Problem details: I'd like every line in the following listing that holds "will" copied.
====
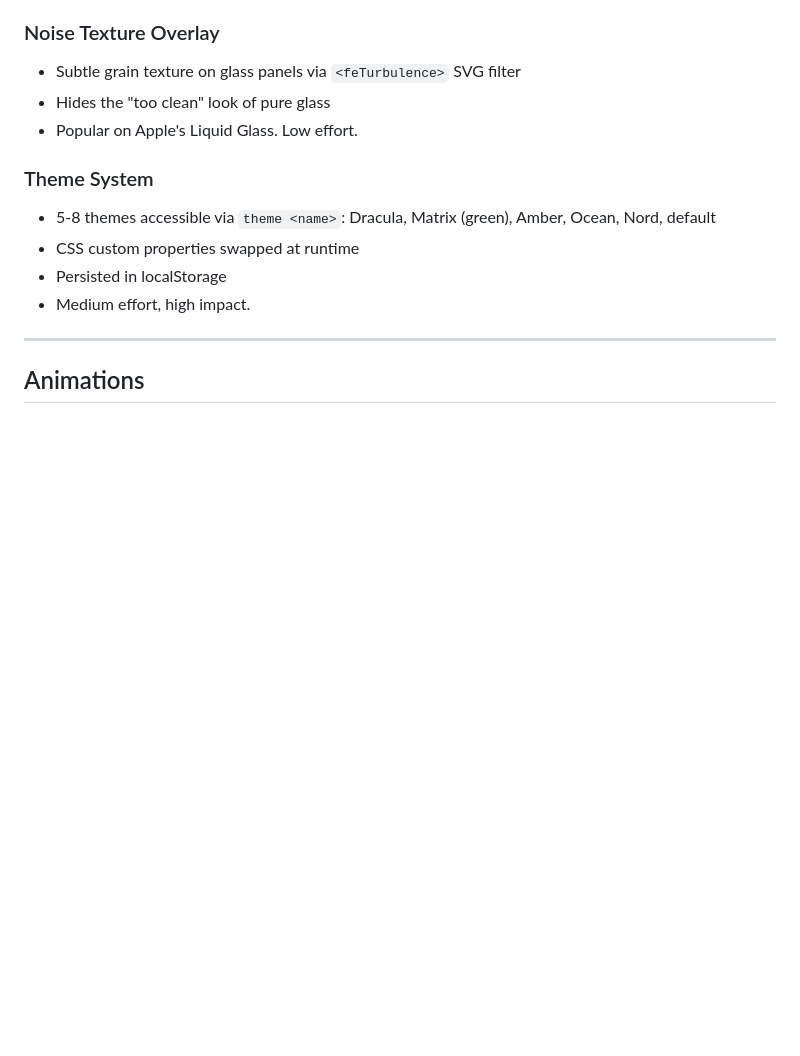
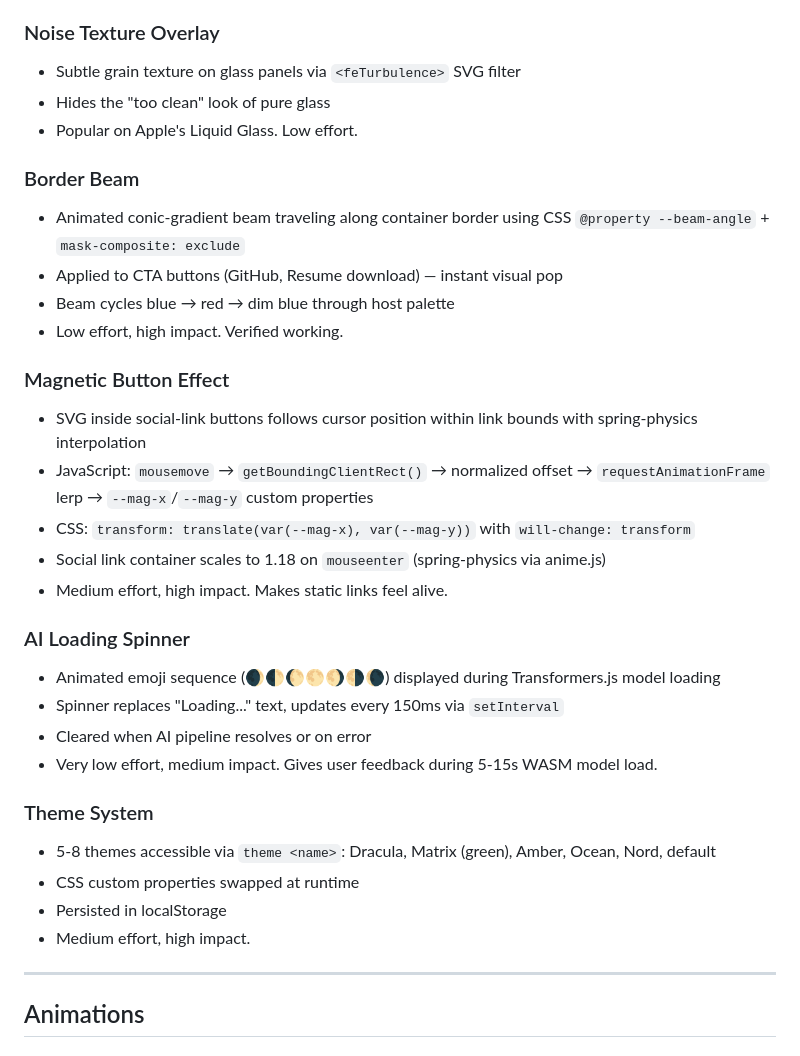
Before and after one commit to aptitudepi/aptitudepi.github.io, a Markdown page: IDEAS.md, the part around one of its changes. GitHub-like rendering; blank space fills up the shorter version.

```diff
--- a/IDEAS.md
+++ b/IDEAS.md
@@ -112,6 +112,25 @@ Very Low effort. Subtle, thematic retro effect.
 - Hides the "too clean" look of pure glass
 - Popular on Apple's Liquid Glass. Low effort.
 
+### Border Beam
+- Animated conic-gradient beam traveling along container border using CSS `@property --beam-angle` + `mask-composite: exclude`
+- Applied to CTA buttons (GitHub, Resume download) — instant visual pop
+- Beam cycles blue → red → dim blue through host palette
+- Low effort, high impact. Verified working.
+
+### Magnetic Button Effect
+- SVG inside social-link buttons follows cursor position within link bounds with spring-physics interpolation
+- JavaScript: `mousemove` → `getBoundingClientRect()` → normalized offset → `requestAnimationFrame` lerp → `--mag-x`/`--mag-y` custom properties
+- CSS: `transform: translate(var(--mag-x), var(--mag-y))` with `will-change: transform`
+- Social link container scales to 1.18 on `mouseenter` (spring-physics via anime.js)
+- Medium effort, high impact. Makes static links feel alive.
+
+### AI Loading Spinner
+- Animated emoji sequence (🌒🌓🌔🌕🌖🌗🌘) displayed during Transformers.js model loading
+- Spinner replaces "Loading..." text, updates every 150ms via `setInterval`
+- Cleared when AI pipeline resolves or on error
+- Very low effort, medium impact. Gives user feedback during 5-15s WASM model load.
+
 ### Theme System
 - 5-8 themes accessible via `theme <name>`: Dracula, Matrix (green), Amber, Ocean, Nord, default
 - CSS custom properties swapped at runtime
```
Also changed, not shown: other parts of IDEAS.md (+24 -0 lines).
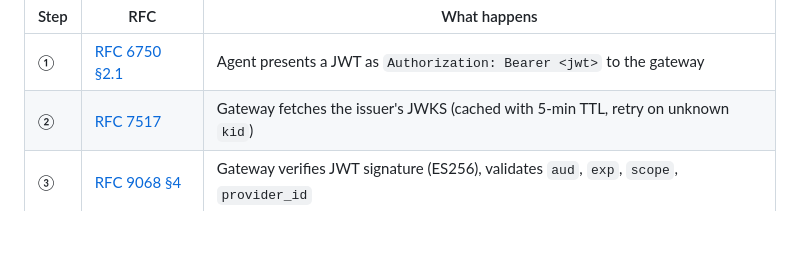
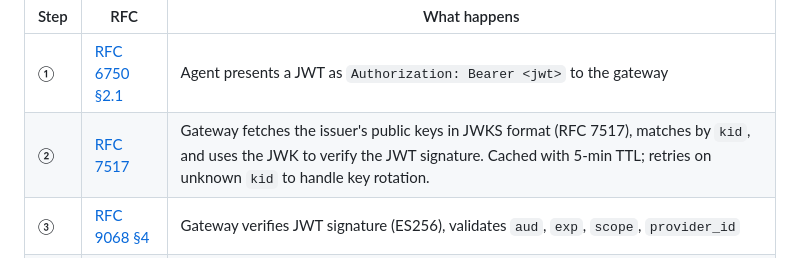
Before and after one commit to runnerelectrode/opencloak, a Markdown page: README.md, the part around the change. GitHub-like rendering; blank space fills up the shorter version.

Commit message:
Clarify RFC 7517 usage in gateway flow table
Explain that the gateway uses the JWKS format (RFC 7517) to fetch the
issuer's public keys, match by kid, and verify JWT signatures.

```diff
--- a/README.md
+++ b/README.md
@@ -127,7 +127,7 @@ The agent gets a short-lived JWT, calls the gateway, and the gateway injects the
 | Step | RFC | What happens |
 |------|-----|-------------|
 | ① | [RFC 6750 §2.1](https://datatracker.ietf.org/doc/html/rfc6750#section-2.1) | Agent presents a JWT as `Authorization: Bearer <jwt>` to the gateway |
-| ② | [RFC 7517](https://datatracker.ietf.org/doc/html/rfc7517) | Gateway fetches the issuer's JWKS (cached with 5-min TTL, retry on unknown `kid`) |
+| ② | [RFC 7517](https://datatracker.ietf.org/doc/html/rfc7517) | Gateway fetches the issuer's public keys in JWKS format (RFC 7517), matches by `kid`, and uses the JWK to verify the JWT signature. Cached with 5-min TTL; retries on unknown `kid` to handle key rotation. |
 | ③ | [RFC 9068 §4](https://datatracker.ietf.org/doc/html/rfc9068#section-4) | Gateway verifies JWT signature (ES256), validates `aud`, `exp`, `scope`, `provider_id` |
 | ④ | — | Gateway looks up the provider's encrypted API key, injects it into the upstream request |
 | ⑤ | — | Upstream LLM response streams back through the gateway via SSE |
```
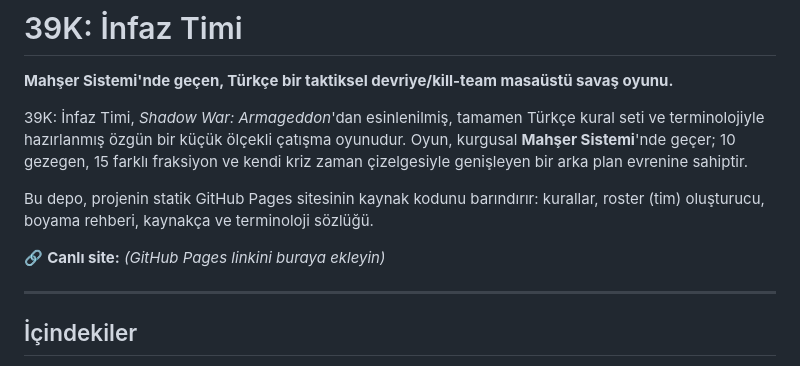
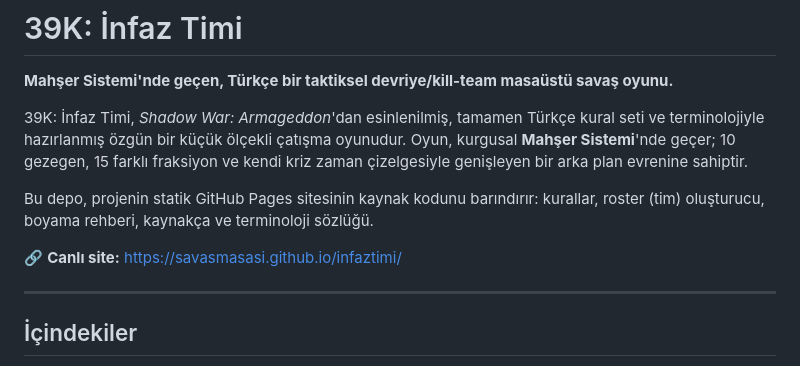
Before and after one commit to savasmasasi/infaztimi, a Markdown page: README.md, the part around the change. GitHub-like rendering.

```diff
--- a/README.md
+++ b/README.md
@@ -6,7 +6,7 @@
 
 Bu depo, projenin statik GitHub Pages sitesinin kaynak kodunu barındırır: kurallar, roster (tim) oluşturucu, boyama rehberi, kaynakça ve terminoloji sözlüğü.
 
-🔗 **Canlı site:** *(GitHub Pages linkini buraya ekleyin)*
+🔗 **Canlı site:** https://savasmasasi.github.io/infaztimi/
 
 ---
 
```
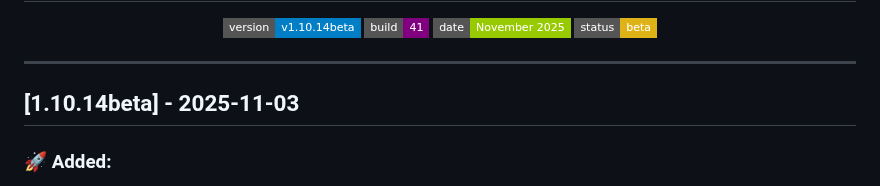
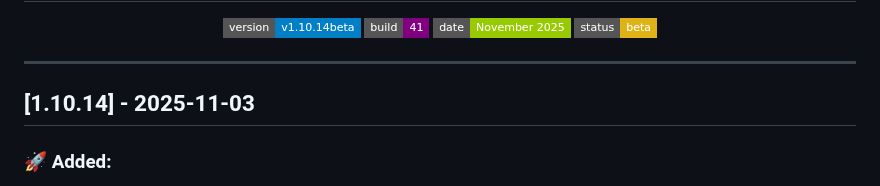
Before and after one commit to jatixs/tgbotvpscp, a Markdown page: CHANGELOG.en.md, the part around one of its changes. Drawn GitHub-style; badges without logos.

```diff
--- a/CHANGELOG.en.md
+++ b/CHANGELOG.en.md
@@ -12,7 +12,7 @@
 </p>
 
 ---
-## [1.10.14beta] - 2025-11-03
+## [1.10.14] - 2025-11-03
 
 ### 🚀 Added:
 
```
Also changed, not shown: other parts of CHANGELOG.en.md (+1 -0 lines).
====
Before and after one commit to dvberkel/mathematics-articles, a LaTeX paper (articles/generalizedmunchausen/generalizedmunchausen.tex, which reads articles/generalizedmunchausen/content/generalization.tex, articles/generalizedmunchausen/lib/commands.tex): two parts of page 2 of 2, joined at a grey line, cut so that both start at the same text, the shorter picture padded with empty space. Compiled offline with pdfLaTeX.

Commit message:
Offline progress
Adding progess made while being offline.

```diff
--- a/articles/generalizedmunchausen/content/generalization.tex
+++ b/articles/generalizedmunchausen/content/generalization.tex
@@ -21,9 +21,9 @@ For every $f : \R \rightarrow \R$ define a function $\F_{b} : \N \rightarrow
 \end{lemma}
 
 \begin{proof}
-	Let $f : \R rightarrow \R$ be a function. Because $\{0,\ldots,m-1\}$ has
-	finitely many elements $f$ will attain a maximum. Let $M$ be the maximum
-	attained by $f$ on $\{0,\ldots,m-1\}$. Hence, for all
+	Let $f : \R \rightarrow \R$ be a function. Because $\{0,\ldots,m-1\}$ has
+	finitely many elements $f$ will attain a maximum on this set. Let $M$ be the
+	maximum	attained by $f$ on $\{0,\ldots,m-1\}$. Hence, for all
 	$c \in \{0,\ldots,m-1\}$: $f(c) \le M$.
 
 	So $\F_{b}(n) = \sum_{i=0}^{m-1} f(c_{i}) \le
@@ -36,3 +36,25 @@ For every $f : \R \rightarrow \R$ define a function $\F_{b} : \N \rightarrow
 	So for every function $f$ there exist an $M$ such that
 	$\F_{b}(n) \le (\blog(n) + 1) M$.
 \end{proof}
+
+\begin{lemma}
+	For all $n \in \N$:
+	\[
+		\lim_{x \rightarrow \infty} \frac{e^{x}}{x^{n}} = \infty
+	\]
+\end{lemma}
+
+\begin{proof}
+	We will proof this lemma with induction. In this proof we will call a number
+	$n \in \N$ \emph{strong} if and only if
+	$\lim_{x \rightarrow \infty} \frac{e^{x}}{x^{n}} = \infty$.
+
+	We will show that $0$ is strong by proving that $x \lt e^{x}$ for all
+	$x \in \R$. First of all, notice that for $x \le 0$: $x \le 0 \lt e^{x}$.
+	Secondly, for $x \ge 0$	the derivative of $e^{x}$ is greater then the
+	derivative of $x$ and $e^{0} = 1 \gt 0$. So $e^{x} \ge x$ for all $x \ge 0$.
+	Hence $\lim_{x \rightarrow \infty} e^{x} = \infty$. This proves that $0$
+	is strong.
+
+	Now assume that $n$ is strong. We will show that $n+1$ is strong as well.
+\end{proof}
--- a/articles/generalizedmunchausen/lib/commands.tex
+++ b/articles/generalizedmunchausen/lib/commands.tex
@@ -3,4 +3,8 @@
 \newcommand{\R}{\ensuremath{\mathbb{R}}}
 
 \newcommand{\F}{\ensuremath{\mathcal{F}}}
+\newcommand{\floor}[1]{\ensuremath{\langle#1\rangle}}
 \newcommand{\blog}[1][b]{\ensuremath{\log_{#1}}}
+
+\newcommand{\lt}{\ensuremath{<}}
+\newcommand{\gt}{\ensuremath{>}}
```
====
Result of the exercise:
+- CSS: `transform: translate(var(--mag-x), var(--mag-y))` with `will-change: transform`
-	finitely many elements $f$ will attain a maximum. Let $M$ be the maximum
+	finitely many elements $f$ will attain a maximum on this set. Let $M$ be the
+	We will proof this lemma with induction. In this proof we will call a number
+	We will show that $0$ is strong by proving that $x \lt e^{x}$ for all
+	Now assume that $n$ is strong. We will show that $n+1$ is strong as well.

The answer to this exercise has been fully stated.